_TASK PROMPT_
Drop the pictures, then repeat every record exactly as it stands.

(Web page edit records)
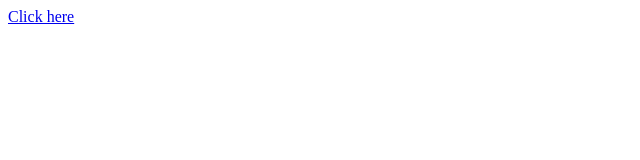
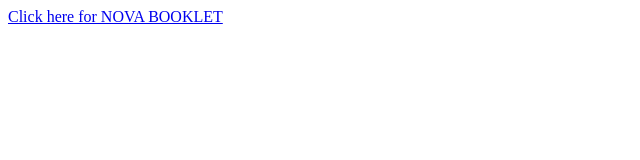
Before and after one commit to iriteshh/pdf, a plain HTML site: page index.html in a window 1280 px wide. Shown: the whole page, without its empty margins (0-640 px from the left). Drawn offline with Linux system fonts and the light colour scheme.

Commit message:
Update index.html

```diff
--- a/index.html
+++ b/index.html
@@ -1,3 +1,3 @@
 <html>
-  <p><a href="Nova Booklet (1).pdf">Click here</a></p>
+  <p><a href="Nova Booklet (1).pdf">Click here for NOVA BOOKLET</a></p>
 </html>
```
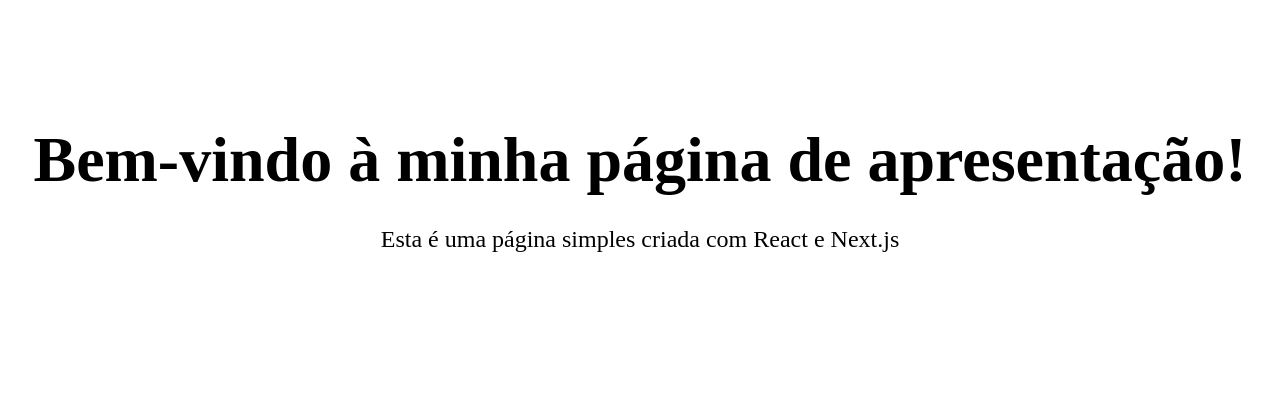
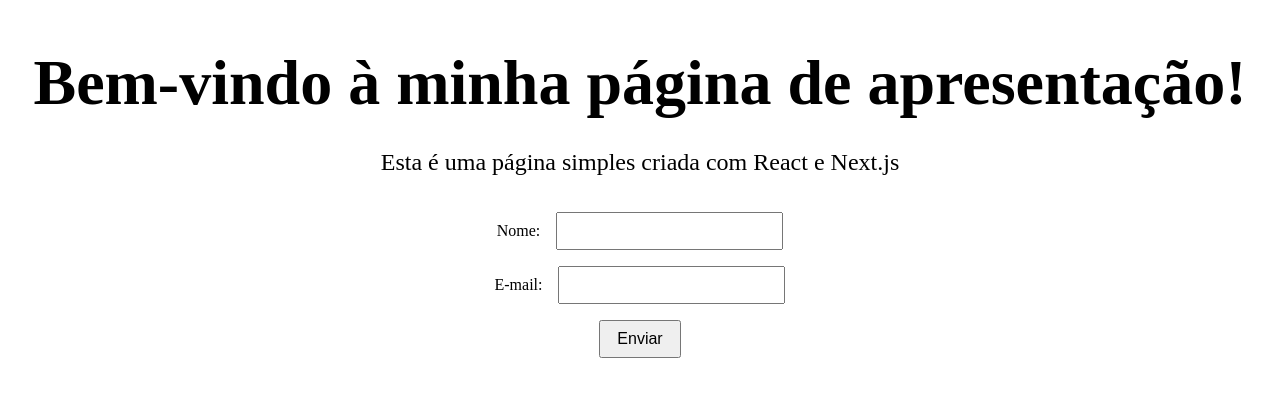
Before and after one commit to Avelino122/clone-tabnews, a Next.js app: page / in a window 1280 px wide. Shown: the part 206-602 px from the top of the page. Built offline with nearby package versions, Linux system fonts and the light colour scheme.

Commit message:
descobrindo React

```diff
--- a/pages/index.js
+++ b/pages/index.js
@@ -1,6 +1,18 @@
+import { useState } from "react";
 import styles from "../styles/Home.module.css";
 
 export default function Home() {
+  // Estados para armazenar os valores dos inputs
+  const [nome, setNome] = useState("");
+  const [email, setEmail] = useState("");
+
+  // Função para lidar com o envio do formulário
+  const handleSubmit = (e) => {
+    e.preventDefault(); // Previne o comportamento padrão do formulário
+    console.log("Enviando:", { nome, email });
+    // Aqui você pode adicionar a lógica para enviar os dados para um servidor, por exemplo
+  };
+
   return (
     <div className={styles.container}>
       <main className={styles.main}>
@@ -11,6 +23,29 @@ export default function Home() {
         <p className={styles.description}>
           Esta é uma página simples criada com React e Next.js
         </p>
+
+        {/* Formulário para nome e e-mail */}
+        <form onSubmit={handleSubmit} className={styles.form}>
+          <div>
+            <label htmlFor="nome">Nome:</label>
+            <input
+              id="nome"
+              type="text"
+              value={nome}
+              onChange={(e) => setNome(e.target.value)}
+            />
+          </div>
+          <div>
+            <label htmlFor="email">E-mail:</label>
+            <input
+              id="email"
+              type="email"
+              value={email}
+              onChange={(e) => setEmail(e.target.value)}
+            />
+          </div>
+          <button type="submit">Enviar</button>
+        </form>
       </main>
     </div>
   );
--- a/styles/Home.module.css
+++ b/styles/Home.module.css
@@ -20,3 +20,25 @@
   line-height: 1.5;
   font-size: 1.5rem;
 }
+.form {
+  margin-top: 2rem;
+}
+
+.form div {
+  margin-bottom: 1rem;
+}
+
+.form label {
+  margin-right: 1rem;
+}
+
+.form input {
+  padding: 0.5rem;
+  font-size: 1rem;
+}
+
+.form button {
+  padding: 0.5rem 1rem;
+  font-size: 1rem;
+  cursor: pointer;
+}
```
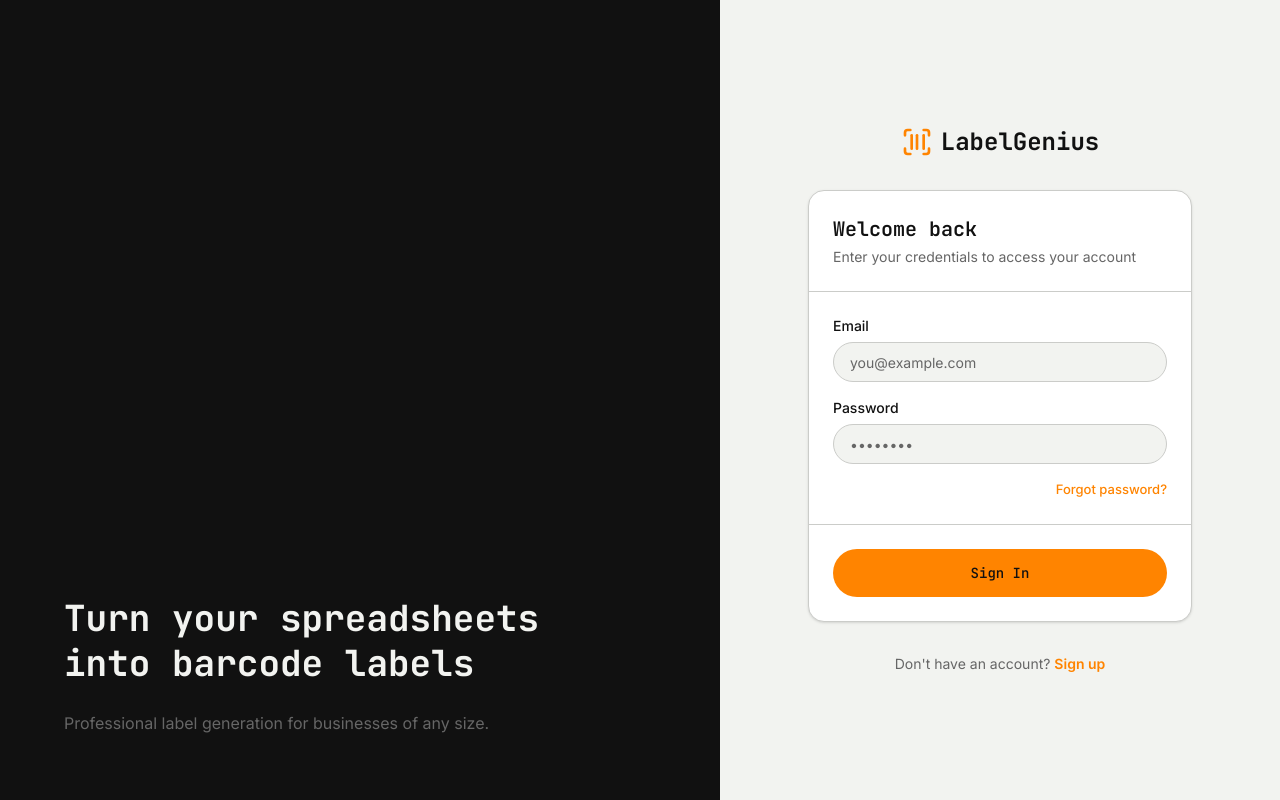
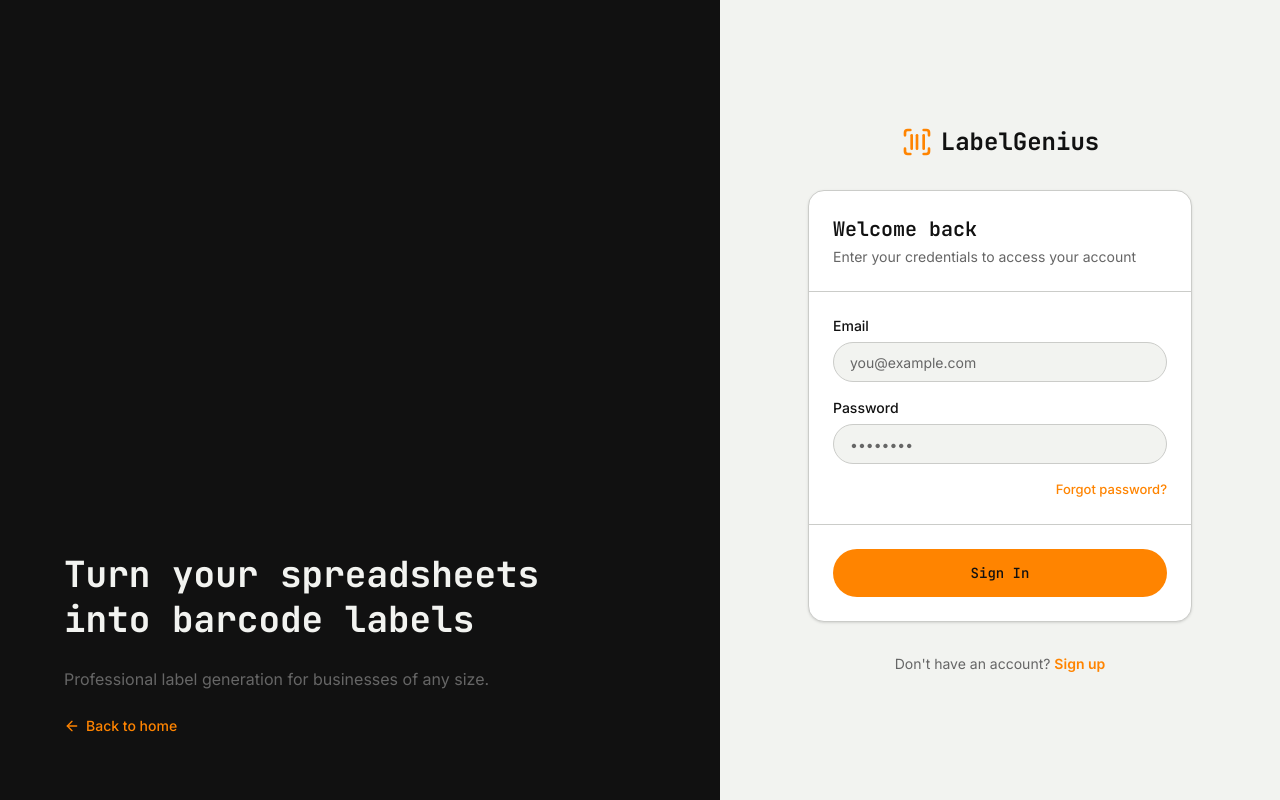
Before and after one commit to emares17/BarcodeGenerator, a React (Vite) app in the folder frontend-vite/react-ts/: page /login in a window 1280 px wide. Built offline with nearby package versions, Linux system fonts and the light colour scheme; no server answers.

Commit message:
Added back button to login and signup pages.

```diff
--- a/frontend-vite/react-ts/src/components/login.tsx
+++ b/frontend-vite/react-ts/src/components/login.tsx
@@ -1,7 +1,7 @@
 import { useState, useEffect } from 'react';
 import { useNavigate } from 'react-router-dom';
 import axios from 'axios';
-import { ScanBarcode } from 'lucide-react';
+import { ScanBarcode, ArrowLeft } from 'lucide-react';
 
 function Login() {
   const [email, setEmail] = useState('');
@@ -66,6 +66,10 @@ function Login() {
         <p className="text-base text-muted-foreground leading-relaxed">
           Professional label generation for businesses of any size.
         </p>
+        <a href="/" className="flex items-center gap-1.5 text-sm font-medium text-primary hover:text-primary/80 transition-colors self-start">
+            <ArrowLeft className="w-4 h-4" />
+            Back to home
+          </a>
       </div>
 
       {/* Right Form Panel */}
--- a/frontend-vite/react-ts/src/components/signup.tsx
+++ b/frontend-vite/react-ts/src/components/signup.tsx
@@ -1,7 +1,7 @@
 import { useState, useEffect } from 'react';
 import { useNavigate } from 'react-router-dom';
 import { supabase } from '../config/config';
-import { ScanBarcode } from 'lucide-react';
+import { ScanBarcode, ArrowLeft } from 'lucide-react';
 
 function SignUp() {
   const [email, setEmail] = useState('');
@@ -86,6 +86,10 @@ function SignUp() {
         <p className="text-base text-muted-foreground leading-relaxed">
           No credit card required. Free to get started.
         </p>
+        <a href="/" className="flex items-center gap-1.5 text-sm font-medium text-primary hover:text-primary/80 transition-colors self-start">
+            <ArrowLeft className="w-4 h-4" />
+            Back to home
+          </a>
       </div>
 
       {/* Right Form Panel */}
```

_EXERCISE SOLUTION_
Before and after one commit to iriteshh/pdf, a plain HTML site: page index.html in a window 1280 px wide. Shown: the whole page, without its empty margins (0-640 px from the left). Drawn offline with Linux system fonts and the light colour scheme.

Commit message:
Update index.html

```diff
--- a/index.html
+++ b/index.html
@@ -1,3 +1,3 @@
 <html>
-  <p><a href="Nova Booklet (1).pdf">Click here</a></p>
+  <p><a href="Nova Booklet (1).pdf">Click here for NOVA BOOKLET</a></p>
 </html>
```
Before and after one commit to Avelino122/clone-tabnews, a Next.js app: page / in a window 1280 px wide. Shown: the part 206-602 px from the top of the page. Built offline with nearby package versions, Linux system fonts and the light colour scheme.

Commit message:
descobrindo React

```diff
--- a/pages/index.js
+++ b/pages/index.js
@@ -1,6 +1,18 @@
+import { useState } from "react";
 import styles from "../styles/Home.module.css";
 
 export default function Home() {
+  // Estados para armazenar os valores dos inputs
+  const [nome, setNome] = useState("");
+  const [email, setEmail] = useState("");
+
+  // Função para lidar com o envio do formulário
+  const handleSubmit = (e) => {
+    e.preventDefault(); // Previne o comportamento padrão do formulário
+    console.log("Enviando:", { nome, email });
+    // Aqui você pode adicionar a lógica para enviar os dados para um servidor, por exemplo
+  };
+
   return (
     <div className={styles.container}>
       <main className={styles.main}>
@@ -11,6 +23,29 @@ export default function Home() {
         <p className={styles.description}>
           Esta é uma página simples criada com React e Next.js
         </p>
+
+        {/* Formulário para nome e e-mail */}
+        <form onSubmit={handleSubmit} className={styles.form}>
+          <div>
+            <label htmlFor="nome">Nome:</label>
+            <input
+              id="nome"
+              type="text"
+              value={nome}
+              onChange={(e) => setNome(e.target.value)}
+            />
+          </div>
+          <div>
+            <label htmlFor="email">E-mail:</label>
+            <input
+              id="email"
+              type="email"
+              value={email}
+              onChange={(e) => setEmail(e.target.value)}
+            />
+          </div>
+          <button type="submit">Enviar</button>
+        </form>
       </main>
     </div>
   );
--- a/styles/Home.module.css
+++ b/styles/Home.module.css
@@ -20,3 +20,25 @@
   line-height: 1.5;
   font-size: 1.5rem;
 }
+.form {
+  margin-top: 2rem;
+}
+
+.form div {
+  margin-bottom: 1rem;
+}
+
+.form label {
+  margin-right: 1rem;
+}
+
+.form input {
+  padding: 0.5rem;
+  font-size: 1rem;
+}
+
+.form button {
+  padding: 0.5rem 1rem;
+  font-size: 1rem;
+  cursor: pointer;
+}
```
Before and after one commit to emares17/BarcodeGenerator, a React (Vite) app in the folder frontend-vite/react-ts/: page /login in a window 1280 px wide. Built offline with nearby package versions, Linux system fonts and the light colour scheme; no server answers.

Commit message:
Added back button to login and signup pages.

```diff
--- a/frontend-vite/react-ts/src/components/login.tsx
+++ b/frontend-vite/react-ts/src/components/login.tsx
@@ -1,7 +1,7 @@
 import { useState, useEffect } from 'react';
 import { useNavigate } from 'react-router-dom';
 import axios from 'axios';
-import { ScanBarcode } from 'lucide-react';
+import { ScanBarcode, ArrowLeft } from 'lucide-react';
 
 function Login() {
   const [email, setEmail] = useState('');
@@ -66,6 +66,10 @@ function Login() {
         <p className="text-base text-muted-foreground leading-relaxed">
           Professional label generation for businesses of any size.
         </p>
+        <a href="/" className="flex items-center gap-1.5 text-sm font-medium text-primary hover:text-primary/80 transition-colors self-start">
+            <ArrowLeft className="w-4 h-4" />
+            Back to home
+          </a>
       </div>
 
       {/* Right Form Panel */}
--- a/frontend-vite/react-ts/src/components/signup.tsx
+++ b/frontend-vite/react-ts/src/components/signup.tsx
@@ -1,7 +1,7 @@
 import { useState, useEffect } from 'react';
 import { useNavigate } from 'react-router-dom';
 import { supabase } from '../config/config';
-import { ScanBarcode } from 'lucide-react';
+import { ScanBarcode, ArrowLeft } from 'lucide-react';
 
 function SignUp() {
   const [email, setEmail] = useState('');
@@ -86,6 +86,10 @@ function SignUp() {
         <p className="text-base text-muted-foreground leading-relaxed">
           No credit card required. Free to get started.
         </p>
+        <a href="/" className="flex items-center gap-1.5 text-sm font-medium text-primary hover:text-primary/80 transition-colors self-start">
+            <ArrowLeft className="w-4 h-4" />
+            Back to home
+          </a>
       </div>
 
       {/* Right Form Panel */}
```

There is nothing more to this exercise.